| THE DATA |
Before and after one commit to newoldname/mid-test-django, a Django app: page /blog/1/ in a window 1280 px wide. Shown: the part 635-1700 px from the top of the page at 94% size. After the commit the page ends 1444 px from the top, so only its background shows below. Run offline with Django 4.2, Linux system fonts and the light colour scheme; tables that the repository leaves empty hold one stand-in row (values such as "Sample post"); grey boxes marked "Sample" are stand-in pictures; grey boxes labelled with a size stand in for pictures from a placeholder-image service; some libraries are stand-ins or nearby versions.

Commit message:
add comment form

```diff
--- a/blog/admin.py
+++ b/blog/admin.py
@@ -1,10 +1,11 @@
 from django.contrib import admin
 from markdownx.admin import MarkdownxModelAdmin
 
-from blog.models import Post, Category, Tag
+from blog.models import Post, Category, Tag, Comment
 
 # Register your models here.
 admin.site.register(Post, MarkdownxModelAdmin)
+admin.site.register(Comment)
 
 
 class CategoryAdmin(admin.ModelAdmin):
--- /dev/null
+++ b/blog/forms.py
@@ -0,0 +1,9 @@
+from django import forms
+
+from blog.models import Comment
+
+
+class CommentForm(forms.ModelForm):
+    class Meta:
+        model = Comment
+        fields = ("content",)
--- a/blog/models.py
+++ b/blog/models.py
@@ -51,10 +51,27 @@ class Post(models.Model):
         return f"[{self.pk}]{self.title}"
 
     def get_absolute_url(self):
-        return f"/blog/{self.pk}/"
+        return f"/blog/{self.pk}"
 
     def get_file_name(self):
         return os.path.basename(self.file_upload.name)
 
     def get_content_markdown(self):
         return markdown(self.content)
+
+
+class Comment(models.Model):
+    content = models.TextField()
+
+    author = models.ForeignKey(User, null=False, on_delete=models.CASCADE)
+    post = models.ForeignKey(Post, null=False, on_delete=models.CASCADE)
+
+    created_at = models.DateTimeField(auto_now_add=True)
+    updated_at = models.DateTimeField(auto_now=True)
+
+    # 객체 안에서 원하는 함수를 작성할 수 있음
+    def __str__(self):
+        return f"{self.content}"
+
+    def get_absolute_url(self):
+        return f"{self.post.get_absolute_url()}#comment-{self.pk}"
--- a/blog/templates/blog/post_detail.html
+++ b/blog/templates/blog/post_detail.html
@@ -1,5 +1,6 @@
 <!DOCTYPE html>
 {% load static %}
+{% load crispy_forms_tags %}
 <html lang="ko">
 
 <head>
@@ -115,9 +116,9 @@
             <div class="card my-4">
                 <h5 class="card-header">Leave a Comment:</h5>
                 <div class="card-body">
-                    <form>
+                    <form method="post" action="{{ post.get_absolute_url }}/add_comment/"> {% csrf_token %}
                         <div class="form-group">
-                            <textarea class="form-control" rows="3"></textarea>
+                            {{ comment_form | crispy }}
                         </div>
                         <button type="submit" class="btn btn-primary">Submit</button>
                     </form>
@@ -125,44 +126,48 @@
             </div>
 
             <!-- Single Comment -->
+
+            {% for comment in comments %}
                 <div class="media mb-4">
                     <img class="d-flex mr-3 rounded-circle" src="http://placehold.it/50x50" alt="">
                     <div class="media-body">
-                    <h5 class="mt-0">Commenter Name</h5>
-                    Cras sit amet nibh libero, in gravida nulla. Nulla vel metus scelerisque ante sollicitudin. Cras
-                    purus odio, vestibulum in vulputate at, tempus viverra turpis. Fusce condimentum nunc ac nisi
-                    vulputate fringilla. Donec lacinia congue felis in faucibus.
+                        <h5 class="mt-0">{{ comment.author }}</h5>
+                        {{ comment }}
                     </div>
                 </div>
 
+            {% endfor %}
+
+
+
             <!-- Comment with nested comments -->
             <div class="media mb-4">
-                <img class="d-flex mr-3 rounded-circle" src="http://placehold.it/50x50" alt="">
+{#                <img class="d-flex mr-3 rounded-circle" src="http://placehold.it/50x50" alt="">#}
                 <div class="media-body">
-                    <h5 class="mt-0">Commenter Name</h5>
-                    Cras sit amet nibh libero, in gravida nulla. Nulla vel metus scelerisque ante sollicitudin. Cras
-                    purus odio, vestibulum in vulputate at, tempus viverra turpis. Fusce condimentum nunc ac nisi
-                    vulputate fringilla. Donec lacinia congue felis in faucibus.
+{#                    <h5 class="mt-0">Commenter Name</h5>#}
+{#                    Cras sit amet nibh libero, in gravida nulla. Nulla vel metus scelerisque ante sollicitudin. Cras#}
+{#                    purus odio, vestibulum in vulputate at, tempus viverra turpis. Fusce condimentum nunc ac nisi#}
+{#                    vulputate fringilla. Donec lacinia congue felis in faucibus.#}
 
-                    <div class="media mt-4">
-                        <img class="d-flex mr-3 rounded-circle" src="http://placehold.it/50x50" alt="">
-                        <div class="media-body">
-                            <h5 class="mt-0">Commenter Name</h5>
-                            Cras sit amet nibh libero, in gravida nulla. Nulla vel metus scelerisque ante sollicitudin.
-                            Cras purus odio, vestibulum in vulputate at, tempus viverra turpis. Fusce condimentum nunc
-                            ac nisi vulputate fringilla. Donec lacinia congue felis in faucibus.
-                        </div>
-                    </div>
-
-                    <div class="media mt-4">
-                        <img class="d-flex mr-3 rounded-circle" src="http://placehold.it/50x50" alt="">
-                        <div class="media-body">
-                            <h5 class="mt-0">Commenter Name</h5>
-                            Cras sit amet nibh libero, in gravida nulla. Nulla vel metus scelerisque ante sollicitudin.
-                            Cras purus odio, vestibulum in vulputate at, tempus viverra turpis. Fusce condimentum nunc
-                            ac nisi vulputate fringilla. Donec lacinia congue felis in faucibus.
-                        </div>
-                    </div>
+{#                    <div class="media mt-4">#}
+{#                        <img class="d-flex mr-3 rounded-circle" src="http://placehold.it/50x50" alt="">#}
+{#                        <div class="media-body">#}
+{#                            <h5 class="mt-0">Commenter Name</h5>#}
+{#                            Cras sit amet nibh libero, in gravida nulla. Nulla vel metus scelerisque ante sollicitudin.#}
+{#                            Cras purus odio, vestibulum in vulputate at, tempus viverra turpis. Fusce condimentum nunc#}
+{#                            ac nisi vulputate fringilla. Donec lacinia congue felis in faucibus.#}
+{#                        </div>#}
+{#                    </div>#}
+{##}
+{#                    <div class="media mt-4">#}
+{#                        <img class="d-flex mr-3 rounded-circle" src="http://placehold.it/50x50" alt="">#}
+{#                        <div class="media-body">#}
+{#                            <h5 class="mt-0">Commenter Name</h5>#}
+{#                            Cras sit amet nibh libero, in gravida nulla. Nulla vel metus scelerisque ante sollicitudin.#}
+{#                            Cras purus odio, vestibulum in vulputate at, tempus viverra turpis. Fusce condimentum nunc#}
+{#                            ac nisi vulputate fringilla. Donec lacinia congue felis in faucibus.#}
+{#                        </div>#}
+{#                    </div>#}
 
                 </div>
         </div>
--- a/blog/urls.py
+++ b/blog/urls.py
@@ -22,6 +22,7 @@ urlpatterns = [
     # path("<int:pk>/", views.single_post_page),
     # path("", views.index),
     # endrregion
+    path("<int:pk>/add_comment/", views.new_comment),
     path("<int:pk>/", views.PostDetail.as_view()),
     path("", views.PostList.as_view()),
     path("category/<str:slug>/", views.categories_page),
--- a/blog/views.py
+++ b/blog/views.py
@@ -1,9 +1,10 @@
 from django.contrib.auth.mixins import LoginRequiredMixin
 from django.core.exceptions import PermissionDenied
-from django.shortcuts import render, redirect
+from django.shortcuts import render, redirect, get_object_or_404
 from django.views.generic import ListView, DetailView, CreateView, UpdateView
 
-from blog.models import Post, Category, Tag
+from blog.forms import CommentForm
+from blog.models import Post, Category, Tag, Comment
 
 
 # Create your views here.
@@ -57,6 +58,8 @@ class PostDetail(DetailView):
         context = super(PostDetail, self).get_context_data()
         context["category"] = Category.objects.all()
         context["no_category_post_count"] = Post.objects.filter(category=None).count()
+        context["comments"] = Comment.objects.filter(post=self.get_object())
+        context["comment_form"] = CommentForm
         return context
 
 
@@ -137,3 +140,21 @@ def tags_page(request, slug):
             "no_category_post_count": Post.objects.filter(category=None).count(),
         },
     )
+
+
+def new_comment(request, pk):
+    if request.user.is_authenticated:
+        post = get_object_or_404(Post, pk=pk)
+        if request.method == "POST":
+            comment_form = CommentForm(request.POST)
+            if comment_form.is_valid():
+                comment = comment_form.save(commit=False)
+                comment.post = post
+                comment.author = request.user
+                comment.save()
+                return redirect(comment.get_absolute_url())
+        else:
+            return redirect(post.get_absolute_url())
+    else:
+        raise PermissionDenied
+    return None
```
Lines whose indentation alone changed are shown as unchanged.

| WHAT THE TASK REQUIRES |
Working through the data above, find every line holding "context" and copy it.

| RESPONSE TO THE EXERCISE |
         context = super(PostDetail, self).get_context_data()
         context["category"] = Category.objects.all()
         context["no_category_post_count"] = Post.objects.filter(category=None).count()
+        context["comments"] = Comment.objects.filter(post=self.get_object())
+        context["comment_form"] = CommentForm
         return context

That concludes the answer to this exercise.